An opposition party in Singapore has mounted the first legal challenge against an online misinformation law that activists say is being used to silence criticism of the government ahead of elections.
The Protection from Online Falsehoods and Manipulation Act (POFMA) came into force in October and gives the government the power to order corrections be placed next to posts it decides are false.
Since the law came into force in October, several opposition figures and activists have been ordered to place a banner next to their online posts stating that they contain false information.
The Singapore Democratic Party (SDP), one of a handful of small opposition groups, has now asked the courts to overturn a government order for it to correct two Facebook posts and an article on its website.
The Facebook posts said many Singaporeans had been displaced from white-collar jobs by foreigners -claims the government said were "false and misleading".
"We undertake this legal action because, as difficult as it may be, we must stand up for our fellow Singaporeans and fight for what little space we have left in Singapore to uphold our democratic freedoms," the party said on its website late on Wednesday.
The challenge was filed against Manpower Minister Josephine Teo, whose ministry last month ordered the corrections be put up and later rejected an application to withdraw the order.
"Ms Teo has plunged a dagger into the heart (of) Singapore's political system already plagued by anti-democratic rules that keep the (ruling People's Action Party) entrenched in power," said the SDP, which currently has no seats in parliament.
While it is praised for its economic management, Singapore's government is also regularly criticised for curbing civil liberties in the city-state of five million people. The country is ranked 151 of 180 in RSF's World Press Freedom Index.

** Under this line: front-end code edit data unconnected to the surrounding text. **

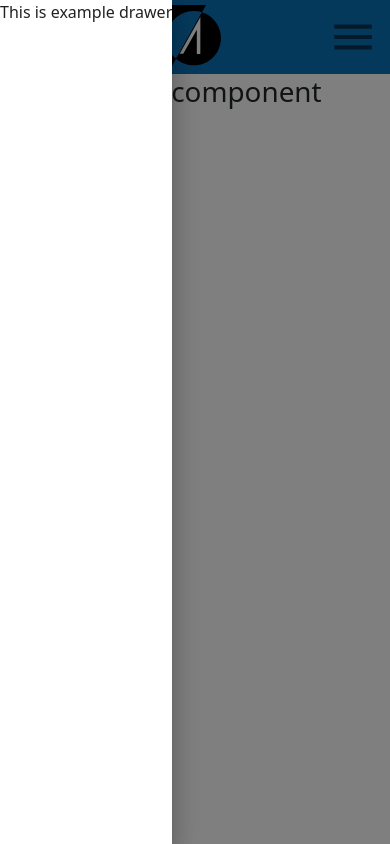
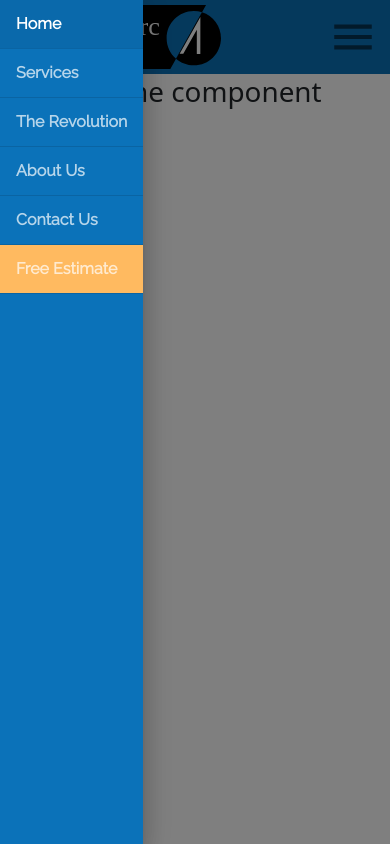
Before and after one commit to musamaUet/arc-development, a React (Create React App) app: page / in a window 390 px wide. Both pictures are taken after a click on the button 353 px from the left and 37 px from the top of the page. Built offline with nearby package versions, Linux system fonts and the light colour scheme.

Commit message:
complete drawer section for mobile scree

```diff
--- a/package.json
+++ b/package.json
@@ -10,6 +10,7 @@
     "@testing-library/react": "^11.2.7",
     "@testing-library/user-event": "^12.8.3",
     "bootstrap": "^5.1.3",
+    "classnames": "^2.3.1",
     "react": "^17.0.2",
     "react-bootstrap": "^2.0.4",
     "react-dom": "^17.0.2",
--- a/src/components/ui/Header.js
+++ b/src/components/ui/Header.js
@@ -11,7 +11,11 @@ import MenuItem from '@material-ui/core/MenuItem';
 import { useTheme, useMediaQuery, IconButton } from '@material-ui/core';
 import SwipeableDrawer from '@material-ui/core/SwipeableDrawer';
 import MenuIcon from '@material-ui/icons/Menu';
+import List from '@material-ui/core/List';
+import ListItem from '@material-ui/core/ListItem';
+import ListItemText from '@material-ui/core/ListItemText';
 import { Link, useLocation } from 'react-router-dom';
+import classnames from 'classnames';
 
 import logo from '../../assets/logo.svg';
 
@@ -88,6 +92,20 @@ const useStyles = makeStyles((theme) => ({
   drawerIcon: {
     width: '50px',
     height: '50px',
+  },
+  drawer: {
+    backgroundColor: theme.palette.common.blue,
+  },
+  drawerItem: {
+    ...theme.typography.tab,
+    color: 'white',
+    opacity: '0.7',
+  },
+  drawerItemEstimate: {
+    backgroundColor: theme.palette.secondary.main,
+  },
+  drawerItemSelected: {
+    opacity: '1',
   },
 }));
 function Header(props) {
@@ -247,9 +265,144 @@ function Header(props) {
         disableDiscovery={iOS}
         open={openDrawer}
         onOpen={() => setOpenDrawer(true)}
-        onClose={() => setOpenDrawer(true)}
+        onClose={() => setOpenDrawer(false)}
+        classes={{ paper: classes.drawer }}
       >
-        This is example drawer
+        <List disablePadding>
+          <ListItem
+            divider
+            button
+            onClick={() => {
+              setOpenDrawer(false);
+              setValue(0);
+            }}
+            component={Link}
+            to='/'
+            selected={value === 0}
+          >
+            <ListItemText
+              disableTypography
+              className={
+                value === 0
+                  ? [classes.drawerItem, classes.drawerItemSelected]
+                  : [classes.drawerItem]
+              }
+            >
+              Home
+            </ListItemText>
+          </ListItem>
+          <ListItem
+            divider
+            button
+            onClick={() => {
+              setOpenDrawer(false);
+              setValue(1);
+            }}
+            component={Link}
+            to='/services'
+            selected={value === 1}
+          >
+            <ListItemText
+              disableTypography
+              className={
+                value === 1
+                  ? [classes.drawerItem, classes.drawerItemSelected]
+                  : [classes.drawerItem]
+              }
+            >
+              Services
+            </ListItemText>
+          </ListItem>
+          <ListItem
+            divider
+            button
+            onClick={() => {
+              setOpenDrawer(false);
+              setValue(2);
+            }}
+            component={Link}
+            to='/revolution'
+            selected={value === 2}
+          >
+            <ListItemText
+              disableTypography
+              className={
+                value === 2
+                  ? [classes.drawerItem, classes.drawerItemSelected]
+                  : [classes.drawerItem]
+              }
+            >
+              The Revolution
+            </ListItemText>
+          </ListItem>
+          <ListItem
+            divider
+            button
+            onClick={() => {
+              setOpenDrawer(false);
+              setValue(3);
+            }}
+            component={Link}
+            to='/about'
+            selected={value === 3}
+          >
+            <ListItemText
+              disableTypography
+              className={
+                value === 3
+                  ? [classes.drawerItem, classes.drawerItemSelected]
+                  : [classes.drawerItem]
+              }
+            >
+              About Us
+            </ListItemText>
+          </ListItem>
+          <ListItem
+            divider
+            button
+            onClick={() => {
+              setOpenDrawer(false);
+              setValue(4);
+            }}
+            component={Link}
+            to='/contact'
+            selected={value === 4}
+          >
+            <ListItemText
+              disableTypography
+              className={
+                value === 4
+                  ? [classes.drawerItem, classes.drawerItemSelected]
+                  : [classes.drawerItem]
+              }
+            >
+              Contact Us
+            </ListItemText>
+          </ListItem>
+          <ListItem
+            divider
+            button
+            onClick={() => {
+              setOpenDrawer(false);
+              setValue(5);
+            }}
+            component={Link}
+            to='/estimate'
+            className={classes.drawerItemEstimate}
+            selected={value === 5}
+          >
+            <ListItemText
+              disableTypography
+              className={
+                value === 5
+                  ? [classes.drawerItem, classes.drawerItemSelected]
+                  : [classes.drawerItem]
+              }
+            >
+              Free Estimate
+            </ListItemText>
+          </ListItem>
+        </List>
       </SwipeableDrawer>
       <IconButton
         disableRipple
```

The People's Action Party (PAP) has ruled Singapore for decades and is expected to comfortably win polls that are likely to take place within months. The weak opposition is able to offer little real challenge.
The High Court has set Thursday next week to hear the SDP's challenge.

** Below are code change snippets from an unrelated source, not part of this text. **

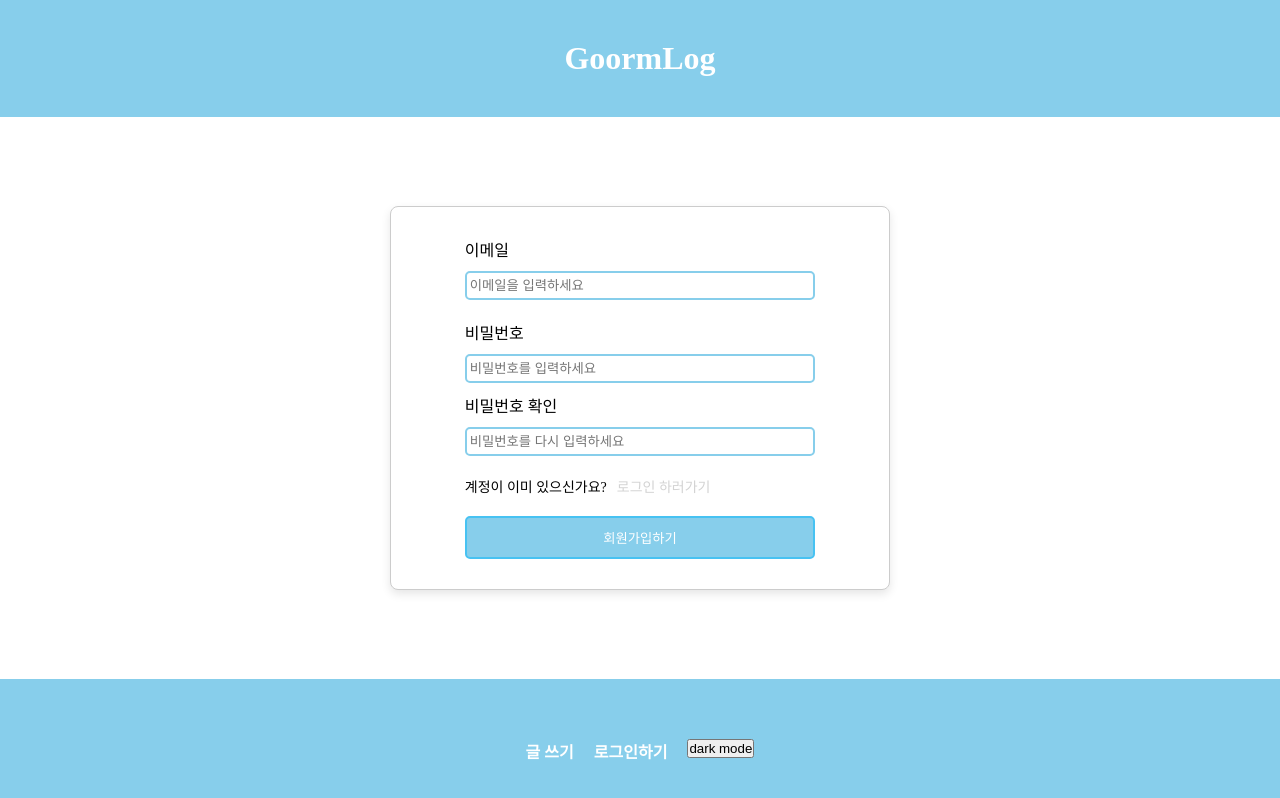
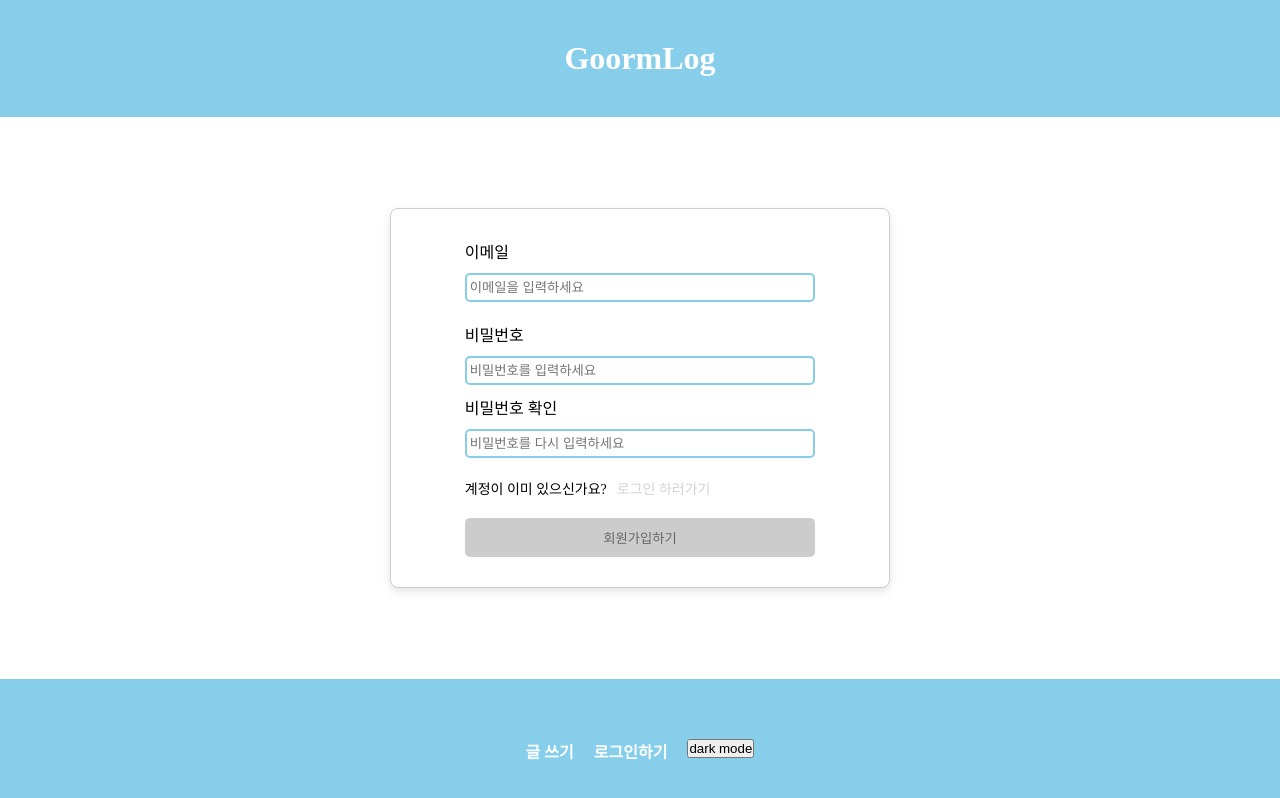
Before and after one commit to goorm12/react-blog, a React (Vite) app: page /signup in a window 1280 px wide. Shown: the top 798 px of the page. Built offline with nearby package versions, Linux system fonts and the light colour scheme; no server answers.

Commit message:
회원가입 firebase를 이용하여 기능 구현하기, 패스워드 유효성검사, 이메일, 비밀번호 일치 일시 회원가입 버튼 활성화 회원가입 완료 후 home 페이지로 이동  home 페이지로 이동후 뒤로가기 x

```diff
--- a/src/component/SignUpInput.jsx
+++ b/src/component/SignUpInput.jsx
@@ -1,17 +1,66 @@
 import { Link } from "react-router-dom";
 import "./SignUpInput.css";
+import { useEffect, useState } from "react";
+import { createUserWithEmailAndPassword } from "firebase/auth";
+import { auth } from "../firebaseConfig";
+import { useNavigate } from "react-router-dom";
 
 const SignUpInput = () => {
+  const [email, setEmail] = useState("");
+  const [password, setPassword] = useState("");
+  const [confirmPassword, setConfirmPassword] = useState("");
+  const [error, setError] = useState("");
+  const [isSubmitting, setIsSubmitting] = useState(true);
+  const [errorPassword, setErrorPassword] = useState("");
+  const [errorConfirmPassword, setErrorConfirmPassword] = useState("");
+
+  const nav = useNavigate();
+  const passwordRegex = /^\d{8,}$/;
+
+  useEffect(() => {
+    if (!email && !password && !confirmPassword) {
+      setIsSubmitting(true);
+    } else if (
+      email &&
+      passwordRegex.test(password) &&
+      password === confirmPassword
+    ) {
+      setIsSubmitting(false);
+    }
+  }, [email, password, confirmPassword]);
+
+  const handleSignUp = async (e) => {
+    e.preventDefault();
+
+    try {
+      const userCredential = await createUserWithEmailAndPassword(
+        auth,
+        email,
+        password
+      );
+
+      nav("/", { replace: true });
+    } catch (err) {
+      setError(err.message);
+    }
+  };
+
   return (
     <section className="SignUpInput">
-      <form className="signup-form">
+      <form className="signup-form" onSubmit={handleSignUp}>
         <div className="email-container">
           <label htmlFor="email-input">이메일</label>
           <input
-            type="text"
+            type="email"
             name="email-input"
             id="email-input"
             placeholder="이메일을 입력하세요"
+            autoComplete="new-username"
+            value={email}
+            onChange={(e) => {
+              setEmail(e.target.value);
+            }}
+            required
           />
         </div>
 
@@ -22,14 +71,42 @@ const SignUpInput = () => {
             id="password-input"
             name="password-input"
             placeholder="비밀번호를 입력하세요"
+            autoComplete="new-password"
+            onChange={(e) => {
+              setPassword(e.target.value);
+              if (!passwordRegex.test(password)) {
+                setErrorPassword(
+                  "비밀번호는 8자리 이상 숫자만 포함해야 합니다."
+                );
+              } else {
+                setErrorPassword("");
+              }
+            }}
+            required
           />
+          {errorPassword && (
+            <span className="errorMessage">{errorPassword}</span>
+          )}
           <label htmlFor="password-input-2">비밀번호 확인</label>
           <input
             type="password"
             id="password-input-2"
             name="password-input-2"
             placeholder="비밀번호를 다시 입력하세요"
+            autoComplete="new-password"
+            onChange={(e) => {
+              setConfirmPassword(e.target.value);
+              if (e.target.value === password) {
+                setErrorConfirmPassword("");
+              } else {
+                setErrorConfirmPassword("비밀번호가 일치하지 않습니다.");
+              }
+            }}
+            required
           />
+          {errorConfirmPassword && (
+            <span className="errorMessage">{errorConfirmPassword}</span>
+          )}
         </div>
 
         <div className="login-container">
@@ -37,7 +114,10 @@ const SignUpInput = () => {
           <Link to={"/login"}>로그인 하러가기</Link>
         </div>
 
-        <button className="submit-button">회원가입하기</button>
+        {error && <span className="errorMessage">{error}</span>}
+        <button className="submit-button" disabled={isSubmitting}>
+          회원가입하기
+        </button>
       </form>
     </section>
   );
```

The government insists the legislation is necessary to prevent the circulation of misinformation that could sow divisions in the multiethnic, multifaith country and has said the law will not be applied to opinions, satire, criticism or parody.
Neighbouring Malaysia last year scrapped a controversial fake news law that had been introduced by the last government weeks before an election that saw it lose power for the first time.